◆ Exercise brief: Line by line, repeat the material below without any deviation.
*** Records supplied ***
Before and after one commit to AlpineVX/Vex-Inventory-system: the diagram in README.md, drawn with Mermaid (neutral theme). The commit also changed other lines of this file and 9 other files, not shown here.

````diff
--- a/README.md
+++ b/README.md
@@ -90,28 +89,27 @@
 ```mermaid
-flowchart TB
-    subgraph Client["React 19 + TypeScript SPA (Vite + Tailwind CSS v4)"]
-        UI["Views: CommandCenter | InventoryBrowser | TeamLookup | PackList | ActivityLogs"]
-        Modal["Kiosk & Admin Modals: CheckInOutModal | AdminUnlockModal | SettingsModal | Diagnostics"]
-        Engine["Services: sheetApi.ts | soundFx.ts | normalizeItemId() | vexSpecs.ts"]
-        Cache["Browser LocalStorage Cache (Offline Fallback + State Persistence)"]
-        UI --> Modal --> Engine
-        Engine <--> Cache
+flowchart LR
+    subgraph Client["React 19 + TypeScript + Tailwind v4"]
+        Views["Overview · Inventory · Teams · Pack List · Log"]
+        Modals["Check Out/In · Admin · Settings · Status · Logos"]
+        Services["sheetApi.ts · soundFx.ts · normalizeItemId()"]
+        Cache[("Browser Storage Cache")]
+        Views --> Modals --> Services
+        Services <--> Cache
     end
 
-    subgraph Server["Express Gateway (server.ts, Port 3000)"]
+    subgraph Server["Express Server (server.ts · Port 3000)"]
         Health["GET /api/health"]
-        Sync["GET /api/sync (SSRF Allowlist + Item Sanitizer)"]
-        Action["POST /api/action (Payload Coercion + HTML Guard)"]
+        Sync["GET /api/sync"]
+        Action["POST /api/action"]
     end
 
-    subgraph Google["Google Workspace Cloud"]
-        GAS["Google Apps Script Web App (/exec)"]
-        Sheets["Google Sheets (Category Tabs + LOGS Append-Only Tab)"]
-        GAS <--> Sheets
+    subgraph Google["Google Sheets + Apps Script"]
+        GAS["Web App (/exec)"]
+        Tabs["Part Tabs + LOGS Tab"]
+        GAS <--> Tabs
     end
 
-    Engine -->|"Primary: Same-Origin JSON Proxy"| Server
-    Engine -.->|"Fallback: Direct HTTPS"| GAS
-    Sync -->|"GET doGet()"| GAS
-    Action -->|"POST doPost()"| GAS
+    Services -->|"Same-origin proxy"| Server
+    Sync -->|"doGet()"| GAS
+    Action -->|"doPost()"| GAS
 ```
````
*** End of Records supplied ***
◆ Your response:
Before and after one commit to AlpineVX/Vex-Inventory-system: the diagram in README.md, drawn with Mermaid (neutral theme). The commit also changed other lines of this file and 9 other files, not shown here.

````diff
--- a/README.md
+++ b/README.md
@@ -90,28 +89,27 @@
 ```mermaid
-flowchart TB
-    subgraph Client["React 19 + TypeScript SPA (Vite + Tailwind CSS v4)"]
-        UI["Views: CommandCenter | InventoryBrowser | TeamLookup | PackList | ActivityLogs"]
-        Modal["Kiosk & Admin Modals: CheckInOutModal | AdminUnlockModal | SettingsModal | Diagnostics"]
-        Engine["Services: sheetApi.ts | soundFx.ts | normalizeItemId() | vexSpecs.ts"]
-        Cache["Browser LocalStorage Cache (Offline Fallback + State Persistence)"]
-        UI --> Modal --> Engine
-        Engine <--> Cache
+flowchart LR
+    subgraph Client["React 19 + TypeScript + Tailwind v4"]
+        Views["Overview · Inventory · Teams · Pack List · Log"]
+        Modals["Check Out/In · Admin · Settings · Status · Logos"]
+        Services["sheetApi.ts · soundFx.ts · normalizeItemId()"]
+        Cache[("Browser Storage Cache")]
+        Views --> Modals --> Services
+        Services <--> Cache
     end
 
-    subgraph Server["Express Gateway (server.ts, Port 3000)"]
+    subgraph Server["Express Server (server.ts · Port 3000)"]
         Health["GET /api/health"]
-        Sync["GET /api/sync (SSRF Allowlist + Item Sanitizer)"]
-        Action["POST /api/action (Payload Coercion + HTML Guard)"]
+        Sync["GET /api/sync"]
+        Action["POST /api/action"]
     end
 
-    subgraph Google["Google Workspace Cloud"]
-        GAS["Google Apps Script Web App (/exec)"]
-        Sheets["Google Sheets (Category Tabs + LOGS Append-Only Tab)"]
-        GAS <--> Sheets
+    subgraph Google["Google Sheets + Apps Script"]
+        GAS["Web App (/exec)"]
+        Tabs["Part Tabs + LOGS Tab"]
+        GAS <--> Tabs
     end
 
-    Engine -->|"Primary: Same-Origin JSON Proxy"| Server
-    Engine -.->|"Fallback: Direct HTTPS"| GAS
-    Sync -->|"GET doGet()"| GAS
-    Action -->|"POST doPost()"| GAS
+    Services -->|"Same-origin proxy"| Server
+    Sync -->|"doGet()"| GAS
+    Action -->|"doPost()"| GAS
 ```
````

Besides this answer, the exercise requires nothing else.